2.  Acting like you’re always a victim. – Another toxic behavior is persistent complaining that fuels your sense of victimization.  Believing you’re a victim, that you have no power to exert and no power over the direction of your life, is a toxic stance that keeps you stuck.  Working as a life coach with people who’ve suffered terrible trauma in their lives but found the courage to turn it all around, I know that we have access to far more power, authority, and influence over our lives than we initially believe.  When you stop complaining, and refuse to see yourself as a hapless victim, you’ll find that you are more powerful than you realized, but only if you choose to accept this reality.

3.  Obsessive negative thinking – It’s very hard to be around people who speak incessantly about the terrible things that could happen and have happened, the slights they’ve suffered, and the unfairness of life.  These people stubbornly refuse to see the positive side of life and the positive lessons from what’s happening.  Pessimism is one thing – but remaining perpetually locked in negative thoughts is another.  Only seeing the negative, and operating from a view that everything is negative and against you, is a skewed way of thinking and living, and you can change that. Seek out positive people and look out the way they perceive obstacles and problems in their life.

4.  Lack of emotional self-control. – An inability to manage your emotions is toxic to everyone around you.  We all know these people – those who explode in anger and tears over the smallest hiccup or problem.  Yelling at the grocery store clerk for the long line, screaming at an employee for a small error she made, or losing it with your daughter for spilling juice on the floor.  If you find that you’re overly emotional, losing it at every turn, you need some outside assistance to help you gain control over your emotions and understand what’s at the root of your emotionality.  There’s more to it than what appears on the surface.  An outside perspective – and a new kind of support – can work wonders.

5.  Cruelty (or lacking empathy and compassion). – One of the most toxic behaviors – cruelty – stems from a total lack of empathy, concern or compassion for others. We see it every day online and in the media – people being devastatingly unkind and hurtful to others just because they can.  They tear people down online in a cowardly way, using their anonymity as a shield.  Cruelty, backstabbing, and hurting others for any reason is toxic, and it hurts you as well.

6.  Needing constant validation. – Last but not least, people who constantly strive for validation by others are exhausting to be around.  Those men and women who get caught up in the need to prove their worth over and over and over, and constantly want to “win” over everyone around them, are unintentionally toxic and draining.  Know this.  Overly-attaching to how things have to look to others can wear you out and bring everyone else around you down.  There is a bigger picture to your life, and it’s not about what you achieve in the eyes of the masses.  It’s about the journey, the process, the path – what you’re learning, how you’re helping others learn too, and the growing process you allow yourself to participate in.

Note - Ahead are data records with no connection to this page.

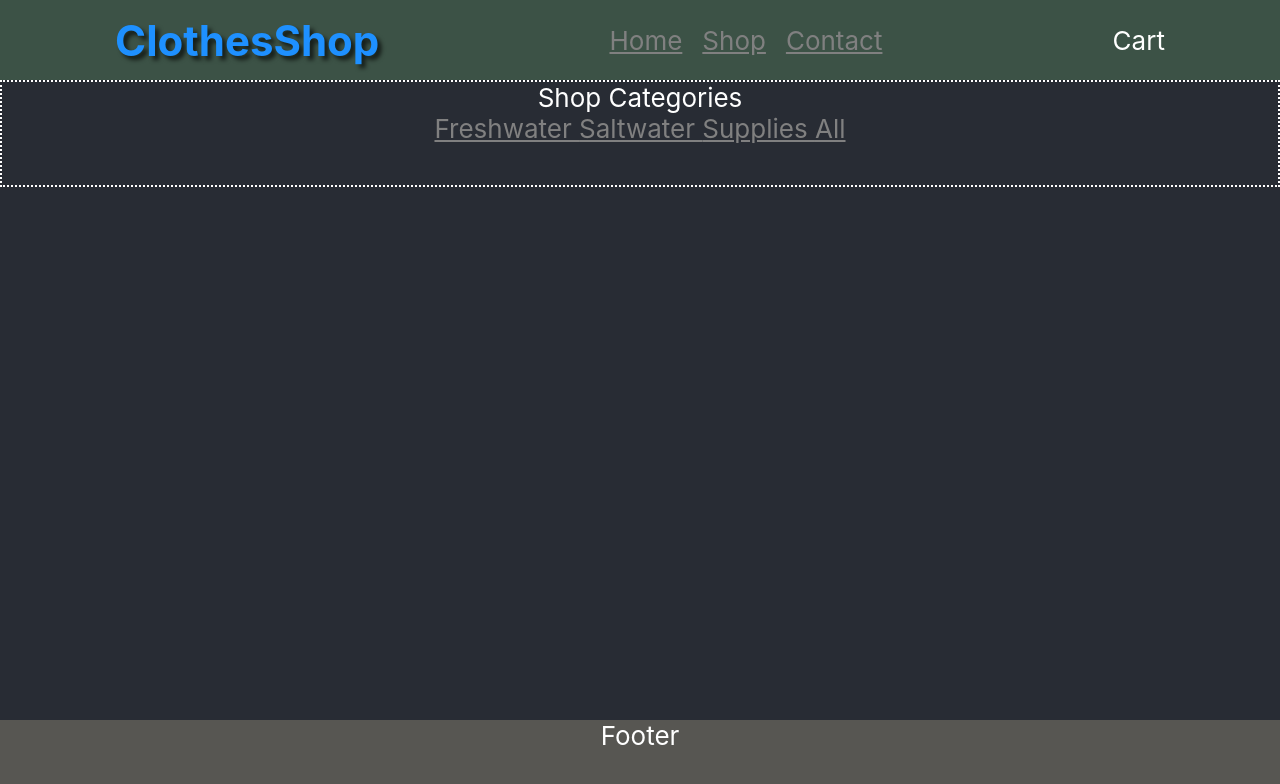
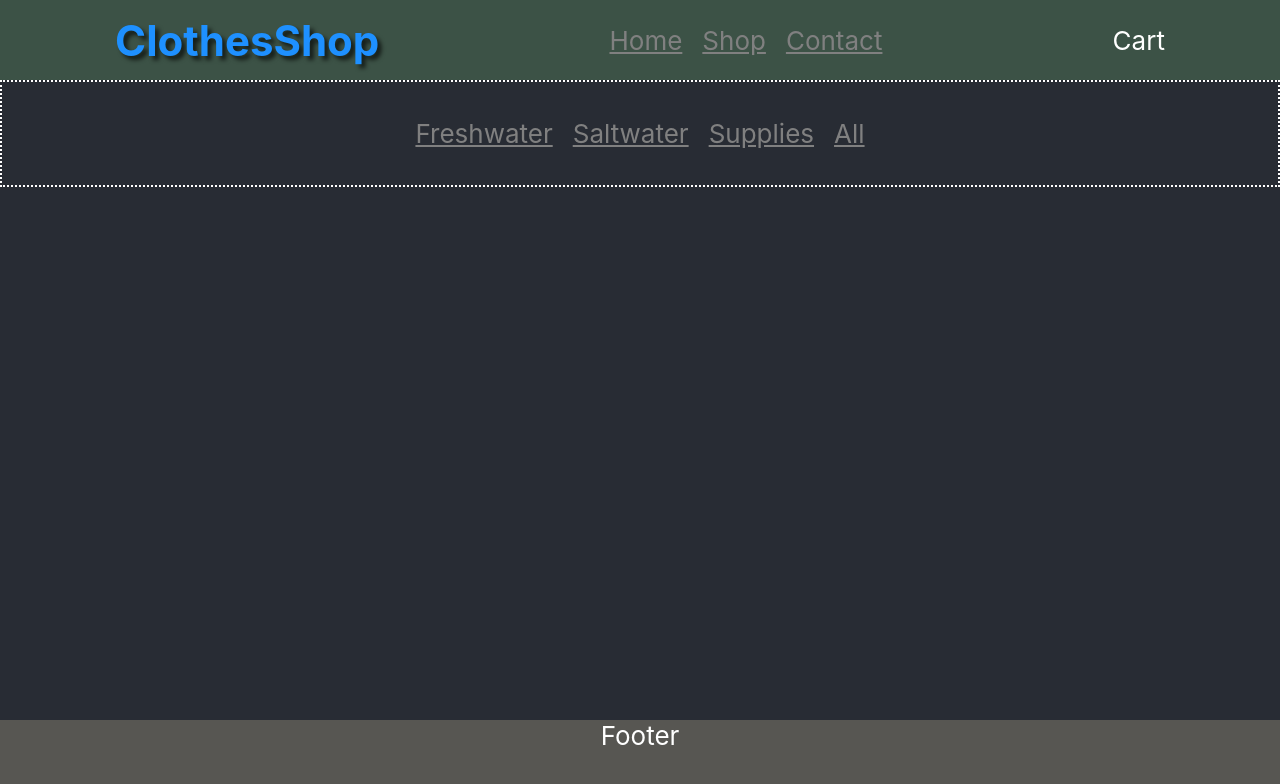
Before and after one commit to Raikho/shopping-cart, a React (Create React App) app: page /shop in a window 1280 px wide. Shown: the top 784 px of the page. Built offline with nearby package versions, Linux system fonts and the light colour scheme.

Commit message:
adjust categories

```diff
--- a/src/App.css
+++ b/src/App.css
@@ -80,6 +80,12 @@ a.active {color: lightblue; font-weight: bold;}
 }
 .shop-layout>* {
   border: 2px dotted white;
+}
+.categories {
+  display: flex;
+  justify-content: center;
+  align-items: center;
+  gap: 20px;
 }
 .item-list {
   padding: 20px;
--- a/src/ShopLayout.js
+++ b/src/ShopLayout.js
@@ -8,14 +8,14 @@ const ShopLayout = props => {
 
 
     const [items, setItems] = useState([
-        {name: 'Betta', cat: 'fresh', price: 1, id: uniqid(), img: 'betta'},
-        {name: 'Oscar', cat: 'shirts', price: 2, id: uniqid(), img: 'oscar'},
-        {name: 'Discus', cat: 'shirts', price: 3, id: uniqid(), img: 'discus'},
-        {name: 'Clownfish', cat: 'pants', price: 4, id: uniqid(), img: 'clown-fish'},
-        {name: 'Blue Tang', cat: 'pants', price: 1, id: uniqid(), img: 'blue-tang'},
-        {name: 'Angel Fish', cat: 'pants', price: 2, id: uniqid(), img: 'angel-fish'},
-        {name: 'Fish Bowl', cat: 'shoes', price: 3, id: uniqid(), img: 'fish-bowl'},
-        {name: 'Decoration', cat: 'shoes', price: 4, id: uniqid(), img: 'decoration'},
+        {name: 'Betta', cat: 'fresh', price: 9, id: uniqid(), img: 'betta'},
+        {name: 'Oscar', cat: 'fresh', price: 3, id: uniqid(), img: 'oscar'},
+        {name: 'Discus', cat: 'fresh', price: 5, id: uniqid(), img: 'discus'},
+        {name: 'Clownfish', cat: 'salt', price: 3, id: uniqid(), img: 'clown-fish'},
+        {name: 'Blue Tang', cat: 'salt', price: 4, id: uniqid(), img: 'blue-tang'},
+        {name: 'Angel Fish', cat: 'salt', price: 6, id: uniqid(), img: 'angel-fish'},
+        {name: 'Fish Bowl', cat: 'supplies', price: 18, id: uniqid(), img: 'fish-bowl'},
+        {name: 'Decoration', cat: 'supplies', price: 10, id: uniqid(), img: 'decoration'},
     ]);
 
     const getItemsByCat = () => {
@@ -25,12 +25,10 @@ const ShopLayout = props => {
 
     return (
         <div className="shop-layout">
-            {cat}
             <div className="categories">
-                <div className="cat-title">Shop Categories</div>
-                <NavLink to='/shop/fresh'>Freshwater </NavLink>
-                <NavLink to='/shop/salt'>Saltwater </NavLink>
-                <NavLink to='/shop/supplies'>Supplies </NavLink>
+                <NavLink to='/shop/fresh'>Freshwater</NavLink>
+                <NavLink to='/shop/salt'>Saltwater</NavLink>
+                <NavLink to='/shop/supplies'>Supplies</NavLink>
                 <NavLink to='/shop/all'>All</NavLink>
             </div>
             <Outlet context={[getItemsByCat()]} />
```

What can you do to help someone/be a friend to someone you suspect has Social Anxiety? 

  • Be alert to when they attempt to join into conversations and listen to them with consideration, and without judgement.
  • Be aware that although they might appear rude and abrupt, they would never intend to come across in this way, and it is often their lack of social experiences that make them withdraw, or be incapable of responding appropriately.
  • Accept them the way they are, and always remain positive whilst empathizing.
  • Invite them to social outing without pressure, such as small groups situations or in a situation that they would not find threatening, such as stopping by their desk each day for a quick chat.

Something to Ponder About